The late date of its creation and its distinguished connexions both have an interesting effect on its manuscript collection. Christ Church was founded when printed books were already occupying libraries to over-filling; while hand-written books still had an important cultural position and could provide texts not available in print, there was no need for a core of codices as there had been in, say, Merton, or any likelihood of a single donation formed solely of manuscripts, as there had been with the bequest of William Gray, bishop of Ely (d. 1478), to Balliol. At the same time, the young parvenu could not but expect to receive manuscripts as signs of respect from individuals who had been educated in its walls or who had passed through them. The result is a collection that is wonderfully eclectic and also well-stocked with richly decorated volumes. It is with one such manuscript, of suitably aristocratic heritage, that my recent small discovery is concerned.

Guy XV, count of Laval, from Oxford: Christ Church, MS. 93, fol. 1. Copyright: Dean and Governing Body of Christ Church, Oxford.

The volume is a late fifteenth-century Book of Hours, which came to Christ Church as part of its most substantial donation, that of William Wake, himself an alumnus whose career culminated in his tenure of the Archbishopric of Canterbury. His early career saw him in France and it would be attractive to imagine that this Book of Hours came into possession while there. It is certainly a French production but one so rich in illumination that it may be that Wake could only afford to purchase it later in his life. The volume, called the Hours of St Denis, opens with an illumination depicting its commissioner, Guy XV, comte de Laval from 1484 to his death in 1501, a significant political figure with lands in Brittany, richly awarded for his loyalty (while others were not) to the Valois monarchy. The images that enliven every page of this manuscript have been (surely correctly) attributed to an artist known as Maître François. As Thomas Kren demonstrated in an article published in the festschrift to Margaret Manion in 2002, this illuminator was one who worked with a scribe who produced several Books of Hours and who (unusually for copyists of devotional manuscripts) identified himself in one book, the Hours of Jacques of Langeac (now Lyons: Bibliotheque muncipale, MS. 5154). The scribe’s name was Jean Dubreuil, who was active between c. 1465 and c. 1485. What has not been noticed — but what will already be obvious from the title of this post — is that a comparison of the leaves of the Christ Church manuscript with others by Dubreuil shows this book to be an unsigned manuscript by this scribe. It has all the characteristic features of his flowing lettre bâtarde, with the prominent loop on top of the d and the hair-strokes on letters including the e. What is interesting is that the Christ Church book could not have been written before 1484, late in Dubreuil’s known career. Perhaps, though, it was not produced much after that — each count of Laval not only had to take on the name ‘Guy’ but also to adopt the comital coat of arms. Perhaps, then, Guy XV had this Book of Hours produced to celebrate his recently attained status. Perhaps, also, he chose the contents of this lavish volume for private devotion to demonstrate that his own loyalty was not to Brittany but to France. It might, in other words, have been a ‘private’ book but it was one for which using accomplished craftsmen was appropriate for it provided a ‘public’ message.
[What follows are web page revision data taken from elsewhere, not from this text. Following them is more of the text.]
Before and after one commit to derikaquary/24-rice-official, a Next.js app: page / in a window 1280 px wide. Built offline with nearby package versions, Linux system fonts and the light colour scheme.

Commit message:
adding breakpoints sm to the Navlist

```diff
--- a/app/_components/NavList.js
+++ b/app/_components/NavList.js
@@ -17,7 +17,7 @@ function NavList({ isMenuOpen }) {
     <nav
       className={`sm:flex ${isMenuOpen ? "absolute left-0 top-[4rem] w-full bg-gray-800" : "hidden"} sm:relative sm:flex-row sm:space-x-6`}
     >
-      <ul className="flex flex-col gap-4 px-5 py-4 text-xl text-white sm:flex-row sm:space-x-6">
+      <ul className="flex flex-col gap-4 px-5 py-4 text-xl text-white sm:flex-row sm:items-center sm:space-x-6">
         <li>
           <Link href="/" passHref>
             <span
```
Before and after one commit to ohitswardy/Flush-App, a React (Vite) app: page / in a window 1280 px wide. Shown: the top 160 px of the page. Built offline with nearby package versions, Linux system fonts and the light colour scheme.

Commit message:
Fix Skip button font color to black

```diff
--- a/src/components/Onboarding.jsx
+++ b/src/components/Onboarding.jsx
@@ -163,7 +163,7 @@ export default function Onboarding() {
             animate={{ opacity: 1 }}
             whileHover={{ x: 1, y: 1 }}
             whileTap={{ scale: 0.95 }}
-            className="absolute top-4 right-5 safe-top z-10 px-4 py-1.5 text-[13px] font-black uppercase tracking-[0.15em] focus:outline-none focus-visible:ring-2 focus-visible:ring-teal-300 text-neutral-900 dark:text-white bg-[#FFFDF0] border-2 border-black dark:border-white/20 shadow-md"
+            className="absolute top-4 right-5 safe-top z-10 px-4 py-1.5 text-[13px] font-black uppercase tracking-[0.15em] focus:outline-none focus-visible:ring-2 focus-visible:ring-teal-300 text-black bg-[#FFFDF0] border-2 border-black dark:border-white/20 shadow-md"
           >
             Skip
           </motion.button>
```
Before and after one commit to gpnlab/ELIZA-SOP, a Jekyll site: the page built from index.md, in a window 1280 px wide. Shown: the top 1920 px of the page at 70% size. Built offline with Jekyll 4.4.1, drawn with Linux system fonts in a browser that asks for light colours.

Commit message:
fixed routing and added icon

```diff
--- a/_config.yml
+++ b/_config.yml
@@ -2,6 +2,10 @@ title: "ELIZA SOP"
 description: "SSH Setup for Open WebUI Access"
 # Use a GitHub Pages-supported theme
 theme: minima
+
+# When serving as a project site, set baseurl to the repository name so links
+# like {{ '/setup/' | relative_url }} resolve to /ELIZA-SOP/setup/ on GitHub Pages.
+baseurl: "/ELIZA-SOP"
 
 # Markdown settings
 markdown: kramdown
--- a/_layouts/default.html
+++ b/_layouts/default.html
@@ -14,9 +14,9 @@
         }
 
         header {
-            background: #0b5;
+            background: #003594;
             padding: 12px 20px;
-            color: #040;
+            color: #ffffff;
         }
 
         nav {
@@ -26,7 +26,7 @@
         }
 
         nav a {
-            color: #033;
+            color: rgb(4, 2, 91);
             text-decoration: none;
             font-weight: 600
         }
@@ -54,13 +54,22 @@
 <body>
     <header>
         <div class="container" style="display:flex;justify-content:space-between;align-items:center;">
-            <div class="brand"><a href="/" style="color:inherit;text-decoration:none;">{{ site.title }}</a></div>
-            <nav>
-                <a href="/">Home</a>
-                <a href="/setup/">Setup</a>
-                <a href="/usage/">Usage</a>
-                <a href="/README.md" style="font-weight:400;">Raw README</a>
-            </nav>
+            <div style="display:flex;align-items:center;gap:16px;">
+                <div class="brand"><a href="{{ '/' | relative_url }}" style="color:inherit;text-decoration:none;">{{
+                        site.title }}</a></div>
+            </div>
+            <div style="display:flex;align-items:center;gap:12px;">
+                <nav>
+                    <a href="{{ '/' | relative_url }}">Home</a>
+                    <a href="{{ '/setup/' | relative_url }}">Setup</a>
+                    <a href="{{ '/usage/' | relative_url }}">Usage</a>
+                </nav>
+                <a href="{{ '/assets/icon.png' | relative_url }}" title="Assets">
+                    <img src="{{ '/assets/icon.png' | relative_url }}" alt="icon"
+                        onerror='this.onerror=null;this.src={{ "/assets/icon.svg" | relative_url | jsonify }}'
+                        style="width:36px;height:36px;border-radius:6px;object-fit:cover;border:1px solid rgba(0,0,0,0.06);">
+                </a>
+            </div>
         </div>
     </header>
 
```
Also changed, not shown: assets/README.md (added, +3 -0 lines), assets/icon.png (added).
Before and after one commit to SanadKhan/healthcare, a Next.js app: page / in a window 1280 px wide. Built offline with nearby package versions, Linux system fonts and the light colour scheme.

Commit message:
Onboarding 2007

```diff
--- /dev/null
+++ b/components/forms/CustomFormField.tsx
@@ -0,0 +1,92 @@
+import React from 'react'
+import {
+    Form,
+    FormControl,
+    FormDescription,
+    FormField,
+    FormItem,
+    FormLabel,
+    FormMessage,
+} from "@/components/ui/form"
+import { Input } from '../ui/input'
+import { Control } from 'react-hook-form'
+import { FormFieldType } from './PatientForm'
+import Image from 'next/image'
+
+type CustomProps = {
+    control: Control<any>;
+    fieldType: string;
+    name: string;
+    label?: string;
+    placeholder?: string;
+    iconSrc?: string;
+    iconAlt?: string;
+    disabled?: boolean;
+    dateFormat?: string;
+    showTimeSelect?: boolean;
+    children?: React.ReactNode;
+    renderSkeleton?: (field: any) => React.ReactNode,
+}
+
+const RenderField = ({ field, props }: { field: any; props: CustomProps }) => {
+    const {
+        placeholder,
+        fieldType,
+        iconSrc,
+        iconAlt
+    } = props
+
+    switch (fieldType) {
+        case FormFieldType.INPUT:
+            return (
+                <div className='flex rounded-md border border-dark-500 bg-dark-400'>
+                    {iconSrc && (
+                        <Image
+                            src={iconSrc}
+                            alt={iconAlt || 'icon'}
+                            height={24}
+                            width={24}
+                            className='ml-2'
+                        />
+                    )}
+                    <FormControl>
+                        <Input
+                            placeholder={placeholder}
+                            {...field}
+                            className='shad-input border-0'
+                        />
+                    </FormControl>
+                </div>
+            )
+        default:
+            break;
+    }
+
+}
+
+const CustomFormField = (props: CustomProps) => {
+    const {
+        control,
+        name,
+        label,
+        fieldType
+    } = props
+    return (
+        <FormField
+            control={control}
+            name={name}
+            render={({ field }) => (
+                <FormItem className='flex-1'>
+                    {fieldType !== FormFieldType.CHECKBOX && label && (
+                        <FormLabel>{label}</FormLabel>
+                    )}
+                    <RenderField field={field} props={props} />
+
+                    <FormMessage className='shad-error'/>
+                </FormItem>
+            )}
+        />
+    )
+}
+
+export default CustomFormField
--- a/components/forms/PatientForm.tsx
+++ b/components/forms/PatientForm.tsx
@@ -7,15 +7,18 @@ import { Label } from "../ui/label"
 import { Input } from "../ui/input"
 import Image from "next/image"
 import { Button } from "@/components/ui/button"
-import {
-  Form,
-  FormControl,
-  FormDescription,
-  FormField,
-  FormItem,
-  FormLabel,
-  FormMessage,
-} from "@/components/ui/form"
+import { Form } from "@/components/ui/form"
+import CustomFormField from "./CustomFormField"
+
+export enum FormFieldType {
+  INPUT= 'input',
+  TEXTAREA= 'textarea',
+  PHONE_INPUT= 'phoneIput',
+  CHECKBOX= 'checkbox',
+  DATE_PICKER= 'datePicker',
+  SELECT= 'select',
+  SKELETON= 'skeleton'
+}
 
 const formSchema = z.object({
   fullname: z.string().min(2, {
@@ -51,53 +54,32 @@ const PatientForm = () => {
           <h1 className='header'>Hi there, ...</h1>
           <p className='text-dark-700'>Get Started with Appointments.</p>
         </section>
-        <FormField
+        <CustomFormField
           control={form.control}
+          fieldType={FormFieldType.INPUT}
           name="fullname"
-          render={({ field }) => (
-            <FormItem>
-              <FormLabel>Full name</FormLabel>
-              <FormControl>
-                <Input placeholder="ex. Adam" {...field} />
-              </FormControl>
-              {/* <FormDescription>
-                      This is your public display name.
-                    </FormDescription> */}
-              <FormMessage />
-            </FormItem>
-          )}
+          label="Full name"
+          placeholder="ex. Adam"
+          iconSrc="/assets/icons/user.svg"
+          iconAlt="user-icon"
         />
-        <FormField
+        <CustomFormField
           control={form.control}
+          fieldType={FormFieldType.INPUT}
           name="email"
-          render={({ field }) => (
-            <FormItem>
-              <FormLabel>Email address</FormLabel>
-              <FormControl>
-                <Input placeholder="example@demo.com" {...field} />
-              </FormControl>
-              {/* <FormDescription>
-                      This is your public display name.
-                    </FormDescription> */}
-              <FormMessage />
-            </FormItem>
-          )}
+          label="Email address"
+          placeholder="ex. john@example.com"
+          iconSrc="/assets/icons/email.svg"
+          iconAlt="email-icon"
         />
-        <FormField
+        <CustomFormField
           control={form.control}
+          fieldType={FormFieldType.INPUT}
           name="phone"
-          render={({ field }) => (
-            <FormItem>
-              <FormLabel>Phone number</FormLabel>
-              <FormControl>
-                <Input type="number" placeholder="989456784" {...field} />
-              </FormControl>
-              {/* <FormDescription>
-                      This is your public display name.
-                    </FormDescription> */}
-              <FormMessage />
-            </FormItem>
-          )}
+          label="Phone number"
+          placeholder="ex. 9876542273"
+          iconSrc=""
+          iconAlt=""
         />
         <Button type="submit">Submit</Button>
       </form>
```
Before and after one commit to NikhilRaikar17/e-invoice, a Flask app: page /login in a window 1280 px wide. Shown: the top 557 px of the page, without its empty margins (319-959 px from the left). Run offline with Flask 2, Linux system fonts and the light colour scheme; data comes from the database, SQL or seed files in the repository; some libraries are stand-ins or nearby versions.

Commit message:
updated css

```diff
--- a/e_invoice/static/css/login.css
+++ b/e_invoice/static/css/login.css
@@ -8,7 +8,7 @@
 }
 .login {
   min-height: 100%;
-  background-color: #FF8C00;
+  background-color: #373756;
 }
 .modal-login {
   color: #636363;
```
An opening from Oxford: Christ Church, MS. 93, showing script of Jean Dubreuil. Copyright: Dean and Governing Body, Christ Church, Oxford.